1562 Life & Miracles Medieval Saint Catherine of Siena Raymond of Capua STIGMATA

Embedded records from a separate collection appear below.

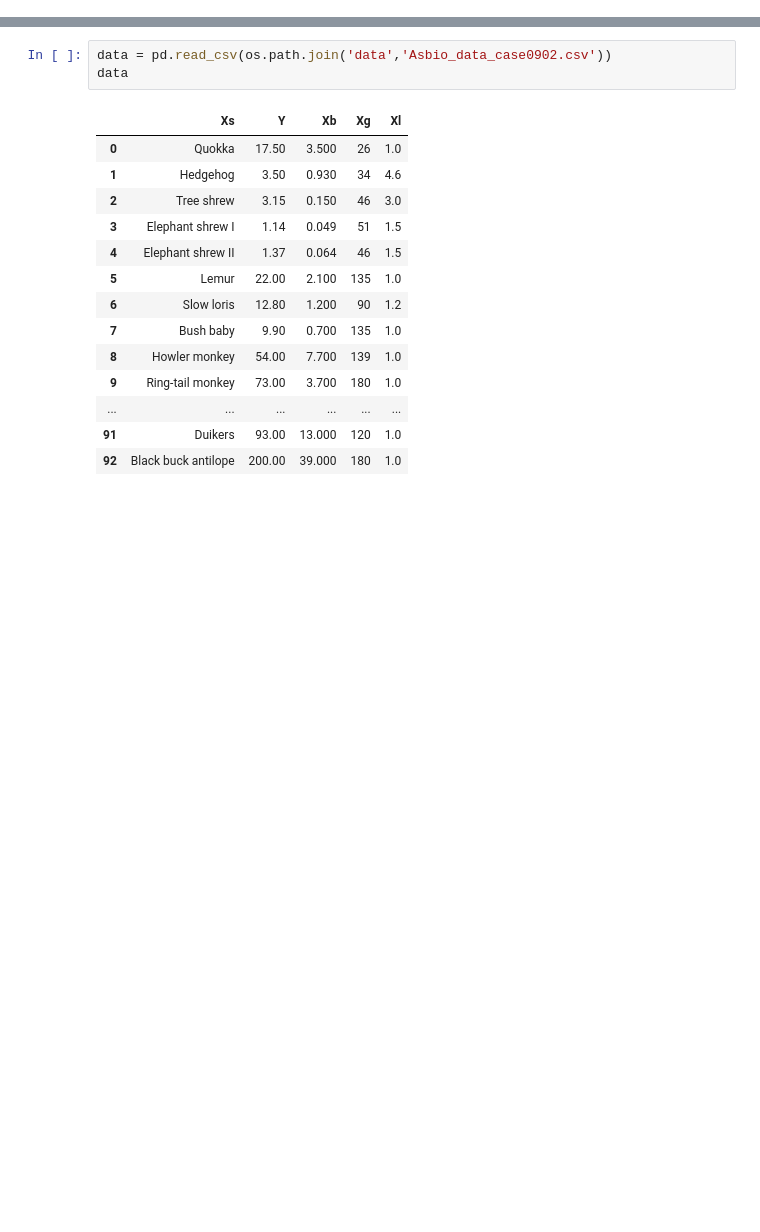
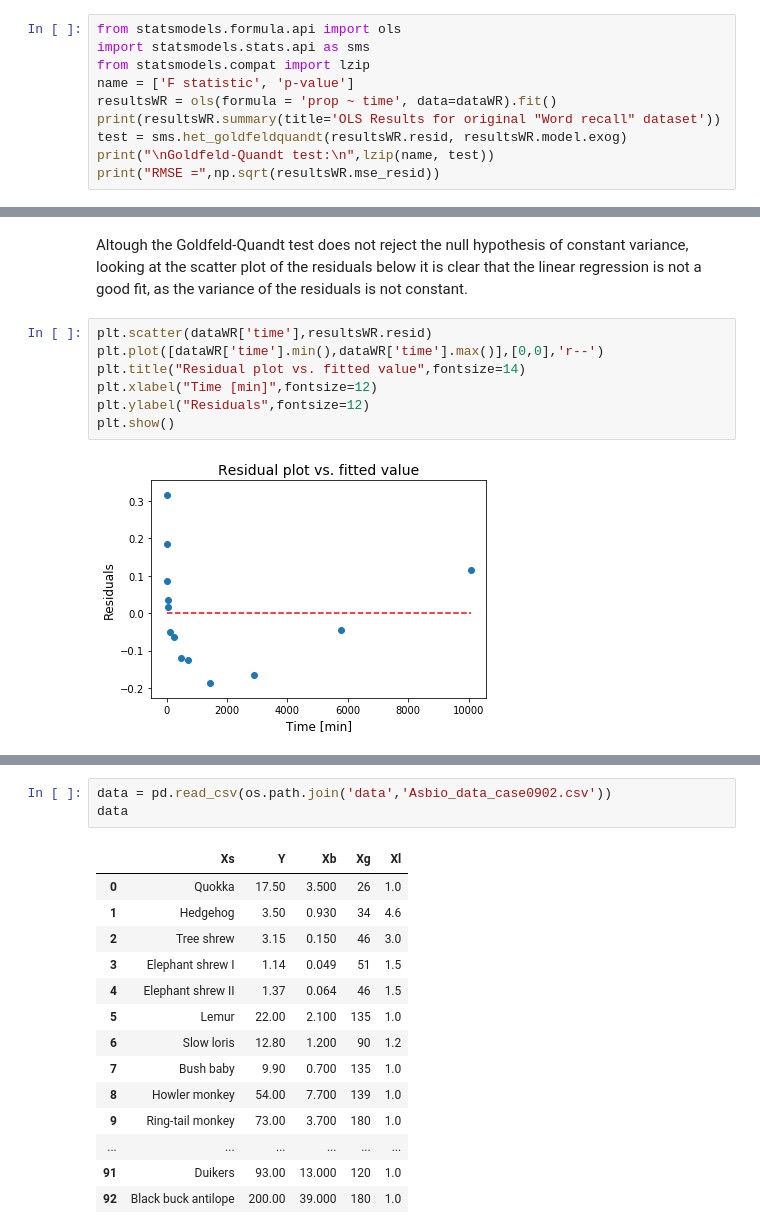
Before and after one commit to Gaushoki/Advanced-Machine-Learning, a Jupyter notebook: Vol1-LabExercises/Chapter3/Ch3-Ex5-NonlinearTransformations.ipynb, the cells around one changed output, grey strips where cells are left out. Drawn from its saved outputs; the diff is of its cells as text; blank space fills up the shorter version.

Commit message:
Ch3.Ex.5. updated (one dataset added)

```diff
--- a/Vol1-LabExercises/Chapter3/Ch3-Ex5-NonlinearTransformations.ipynb
+++ b/Vol1-LabExercises/Chapter3/Ch3-Ex5-NonlinearTransformations.ipynb
@@ -166,0 +83,10 @@ As a first step, we read the *Asbio_data_case0902* file into a pandas dataframe.
+# %%
+from statsmodels.formula.api import ols
+import statsmodels.stats.api as sms
+from statsmodels.compat import lzip
+name = ['F statistic', 'p-value']
+resultsWR = ols(formula = 'prop ~ time', data=dataWR).fit()
+print(resultsWR.summary(title='OLS Results for original "Word recall" dataset'))
+test = sms.het_goldfeldquandt(resultsWR.resid, resultsWR.model.exog)
+print("\nGoldfeld-Quandt test:\n",lzip(name, test))
+print("RMSE =",np.sqrt(resultsWR.mse_resid))
@@ -166,0 +111,11 @@ As a first step, we read the *Asbio_data_case0902* file into a pandas dataframe.
+# %% [markdown]
+Altough the Goldfeld-Quandt test does not reject the null hypothesis of constant variance, looking at the scatter plot of the residuals below it is clear that the linear regression is not a good fit, as the variance of the residuals is not constant.
+# %%
+plt.scatter(dataWR['time'],resultsWR.resid)
+plt.plot([dataWR['time'].min(),dataWR['time'].max()],[0,0],'r--')
+plt.title("Residual plot vs. fitted value",fontsize=14)
+plt.xlabel("Time [min]",fontsize=12)
+plt.ylabel("Residuals",fontsize=12)
+plt.show()
+# %% [output]
+[figure, added]
```
Also changed, not shown: parts of 55 cells of this notebook, 1 other file.
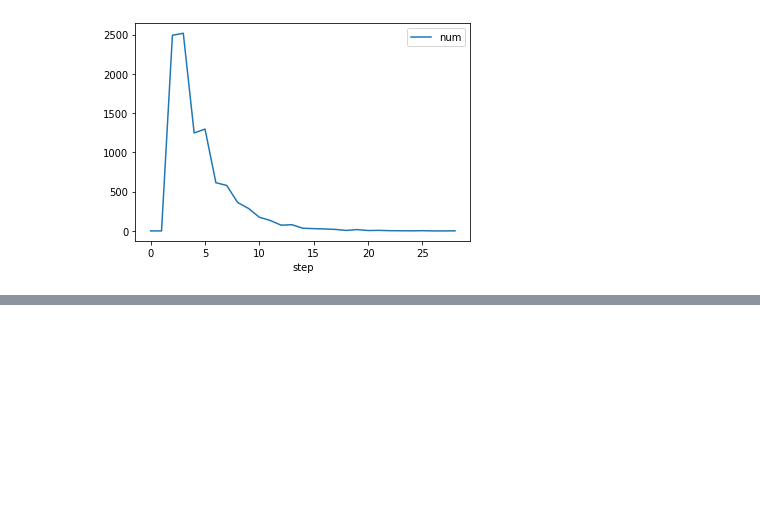
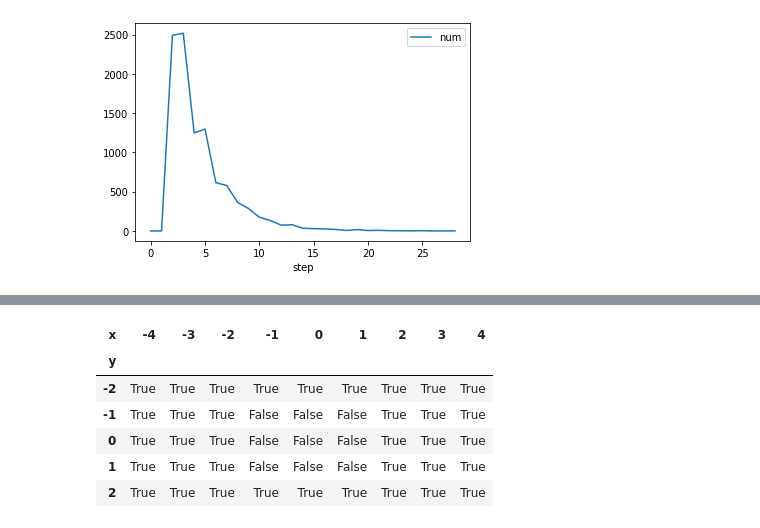
Before and after one commit to prenassipaolo/optiver_puzzle, a Jupyter notebook: base.ipynb, the cells around one changed output, grey strips where cells are left out. Saved outputs shown, nothing was run; the diff lists cells and outputs as text; code cells hidden in the pictures; blank space fills up the shorter version.

```diff
--- a/base.ipynb
+++ b/base.ipynb
@@ -91,0 +236,16 @@ death_history.plot()
+# %%
+combinations = np.array(np.meshgrid(index, columns)).T.reshape(-1, 2)
+mask = pd.DataFrame(data=combinations, columns=['y', 'x'])
+mask['mask'] = mask.apply(lambda pos: not constraints(pos['x'], pos['y']), axis=1)
+mask = mask.set_index(['x', 'y'])
+mask = mask.unstack(level=0)
+mask = mask.droplevel(level=0, axis=1)
+mask
+# %% [output]
+| x | -4 | -3 | -2 | -1 | 0 | 1 | 2 | 3 | 4 |
+| y |  |  |  |  |  |  |  |  |  |
+| -2 | True | True | True | True | True | True | True | True | True |
+| -1 | True | True | True | False | False | False | True | True | True |
+| 0 | True | True | True | False | False | False | True | True | True |
+| 1 | True | True | True | False | False | False | True | True | True |
+| 2 | True | True | True | True | True | True | True | True | True |
```
Also changed, not shown: parts of 20 cells of this notebook.
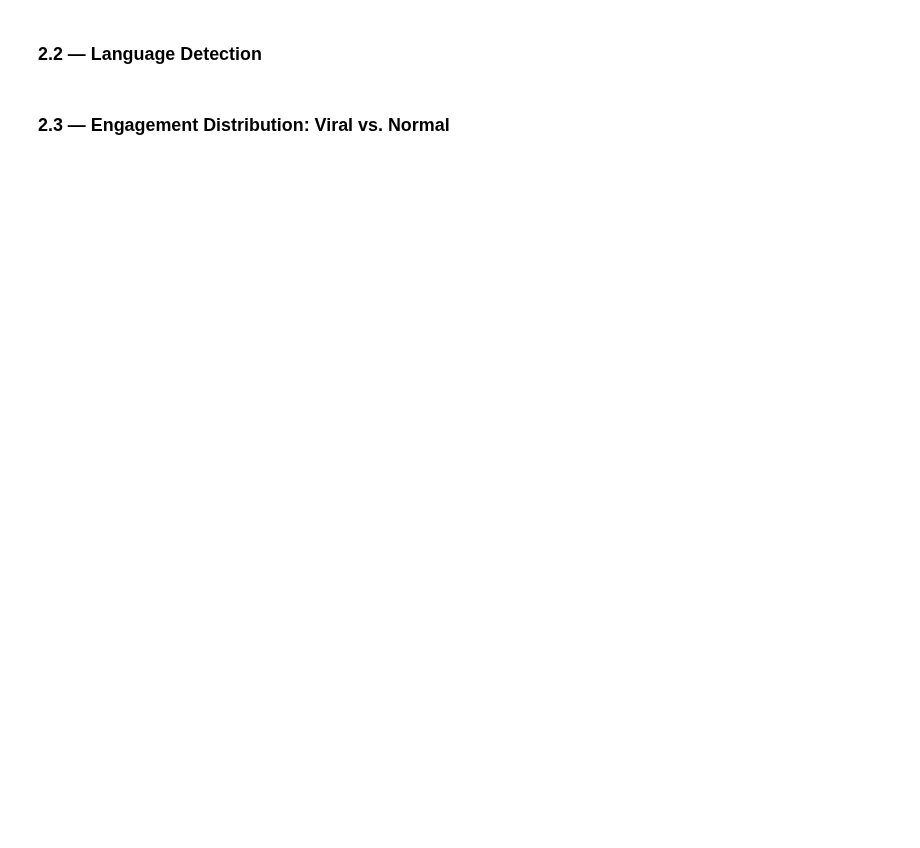
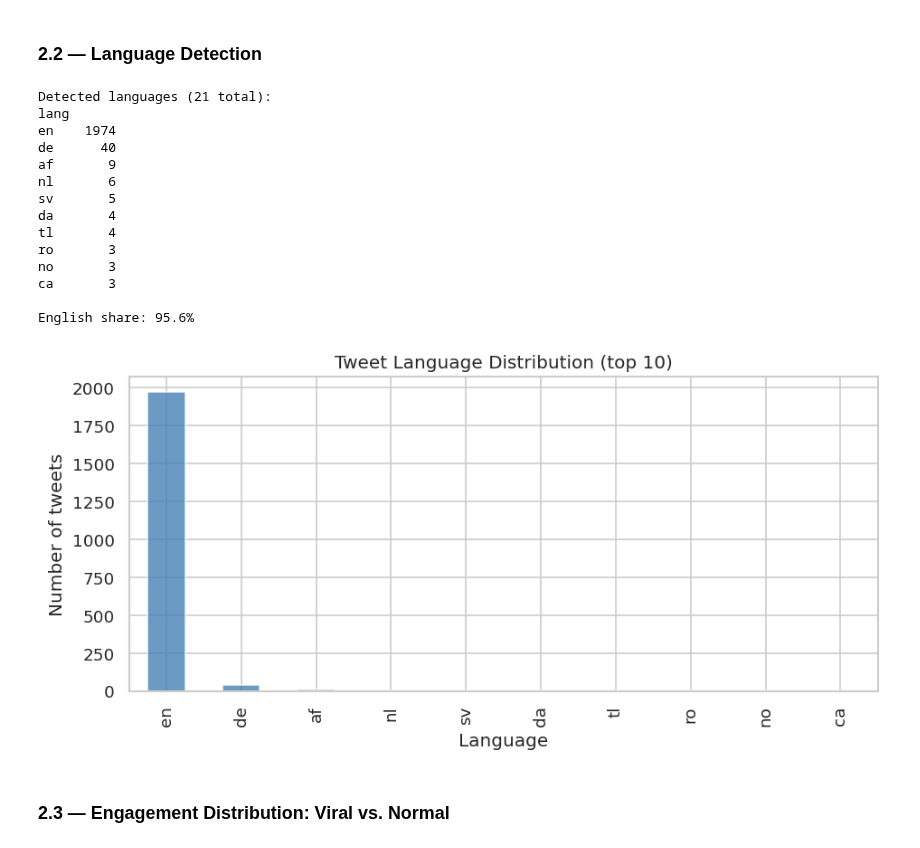
Before and after one commit to icengel91/WebMiningProject, a Jupyter notebook: notebooks/01_data_quality_eda.ipynb, the cells around one changed output. Saved outputs shown, nothing was run; the diff lists cells and outputs as text; code cells hidden in the pictures; blank space fills up the shorter version.

```diff
--- a/notebooks/01_data_quality_eda.ipynb
+++ b/notebooks/01_data_quality_eda.ipynb
@@ -156,31 +193,53 @@ if n_dup_content > 0:
 # %% [markdown]
 ### 2.2 — Language Detection
 # %%
-# Language detection on tweet content
+# Detect the language of each tweet using the langdetect library.
+# Important for filtering: sentiment models typically expect English text.
+# A high non-English share would require multilingual models or filtering.
 from langdetect import detect, LangDetectException
 from langdetect import DetectorFactory
-DetectorFactory.seed = 42  # reproducibility
+DetectorFactory.seed = 42  # Fixed seed for reproducible language detection
 
 def safe_detect(text: str) -> str:
+    """Detect language, return 'unknown' on failure (e.g. NaN, very short text)."""
     try:
         return detect(text)
     except (LangDetectException, TypeError):
         return "unknown"
 
+# Apply language detection to every tweet
 tweets["lang"] = tweets["content"].apply(safe_detect)
 
+# Show distribution of detected languages
 lang_counts = tweets["lang"].value_counts()
 print(f"Detected languages ({len(lang_counts)} total):")
 print(lang_counts.head(10).to_string())
 print(f"\nEnglish share: {(tweets['lang'] == 'en').mean():.1%}")
 
+# Bar chart of top 10 languages
 fig, ax = plt.subplots(figsize=(8, 4))
 lang_counts.head(10).plot.bar(ax=ax, color="steelblue", alpha=0.8)
 ax.set_xlabel("Language")
 ax.set_ylabel("Number of tweets")
 ax.set_title("Tweet Language Distribution (top 10)")
 plt.tight_layout()
 plt.show()
+# %% [output]
+Detected languages (21 total):
+lang
+en    1974
+de      40
+af       9
+nl       6
+sv       5
+da       4
+tl       4
+ro       3
+no       3
+ca       3
+
+English share: 95.6%
+[figure, added]
 # %% [markdown]
 ### 2.3 — Engagement Distribution: Viral vs. Normal
 # %%
```
Also changed, not shown: parts of 30 cells of this notebook, 5 other files.
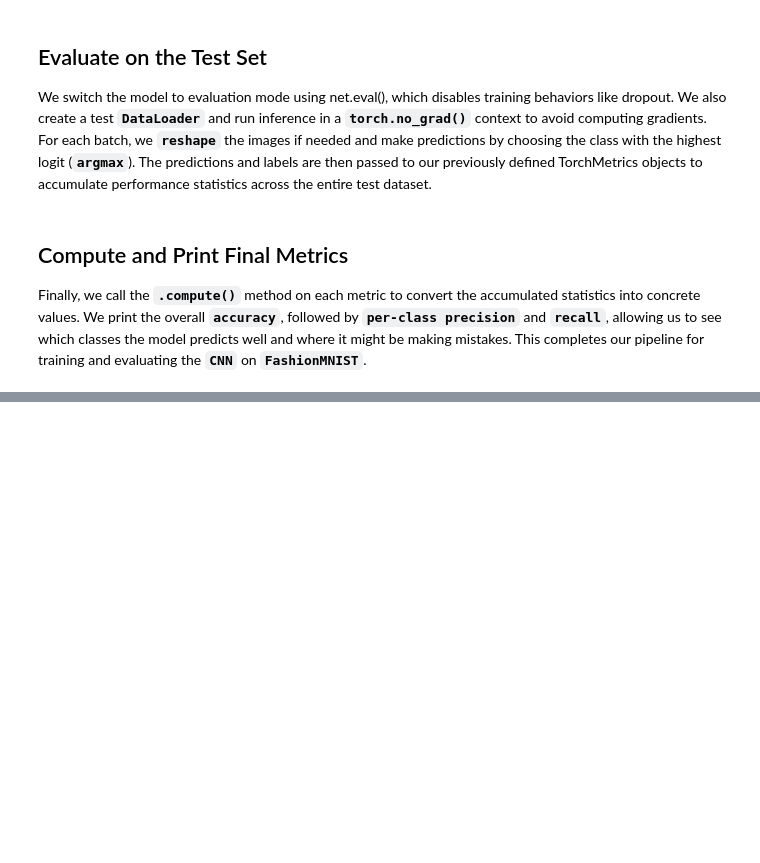
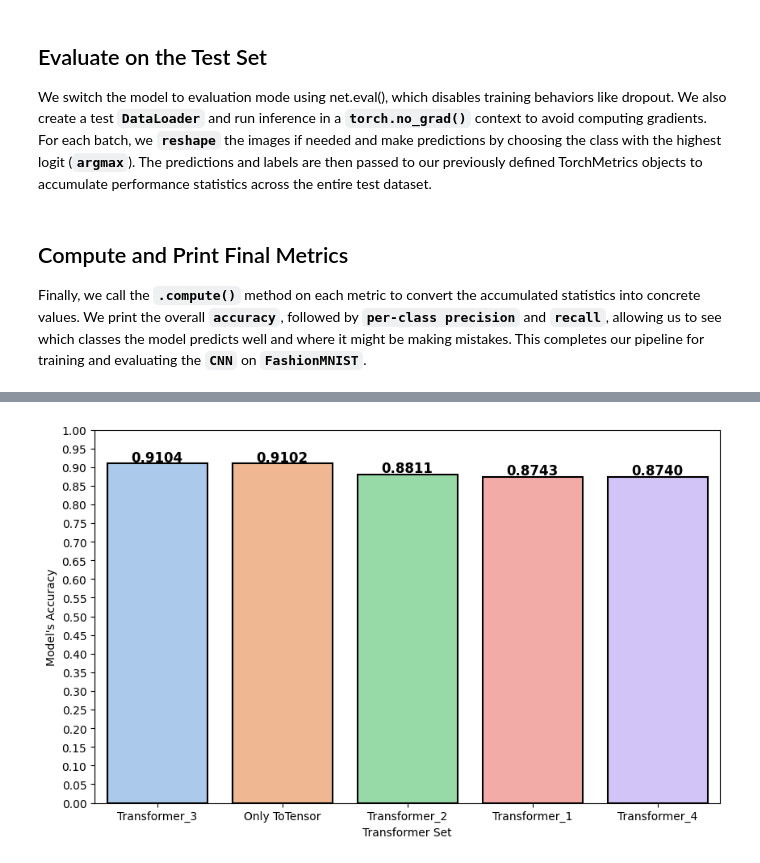
Before and after one commit to WasinYok/AutoTag-with-CNN, a Jupyter notebook: Cloth_tagging_with_CNN.ipynb, the cells around one changed output, grey strips where cells are left out. Saved outputs shown, nothing was run; the diff lists cells and outputs as text; code cells hidden in the pictures; blank space fills up the shorter version.

```diff
--- a/Cloth_tagging_with_CNN.ipynb
+++ b/Cloth_tagging_with_CNN.ipynb
@@ -355,0 +489,4 @@ Ankle boot : 0.9400
+# %%
+df_accuracy = pd.DataFrame(columns=["Transformer Set", "Model's Accuracy"])
+
+df_accuracy
@@ -355,0 +495,15 @@ Ankle boot : 0.9400
+# %%
+n = 0
+
+for file, name in zip_list :
+    df = pd.read_csv(file)
+
+    precision_value = df.loc[10, "Precision"]
+
+    df_accuracy.loc[n, "Transformer Set"] = name
+
+    df_accuracy.loc[n, "Model's Accuracy"] = precision_value
+
+    n += 1
+
+df_accuracy
@@ -355,0 +563,27 @@ Ankle boot : 0.9400
+# %%
+# Set figure size
+plt.figure(figsize=(10, 6))
+
+# Create bar plot with custom colors and edge outlines
+sns.barplot(data = df_accuracy.sort_values(by= "Model's Accuracy", ascending= False),
+            x = "Transformer Set",
+            y = "Model's Accuracy",
+            hue = "Transformer Set",
+            palette = "pastel",
+            edgecolor = "black",
+            linewidth = 1.5)
+
+# Adjust y-axis ticks for better differentiation
+plt.yticks(ticks=np.arange(0, 1.05, 0.05))  # Adjust scale based on your data range
+
+# Add value labels on top of each bar
+for index, row in enumerate(df_accuracy["Model's Accuracy"].sort_values(ascending= False)):
+    plt.text(index, row + 0.005, f"{row:.4f}", ha='center', fontsize=12, fontweight='bold')
+
+# Remove legend (since hue is redundant)
+plt.legend([], [], frameon=False)
+
+# Show the improved plot
+plt.show()
+# %% [output]
+[figure, added]
```
Also changed, not shown: parts of 20 cells of this notebook, 6 other files.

Raymond, of Capua Archbishop of Conza Ambrosius Catharinus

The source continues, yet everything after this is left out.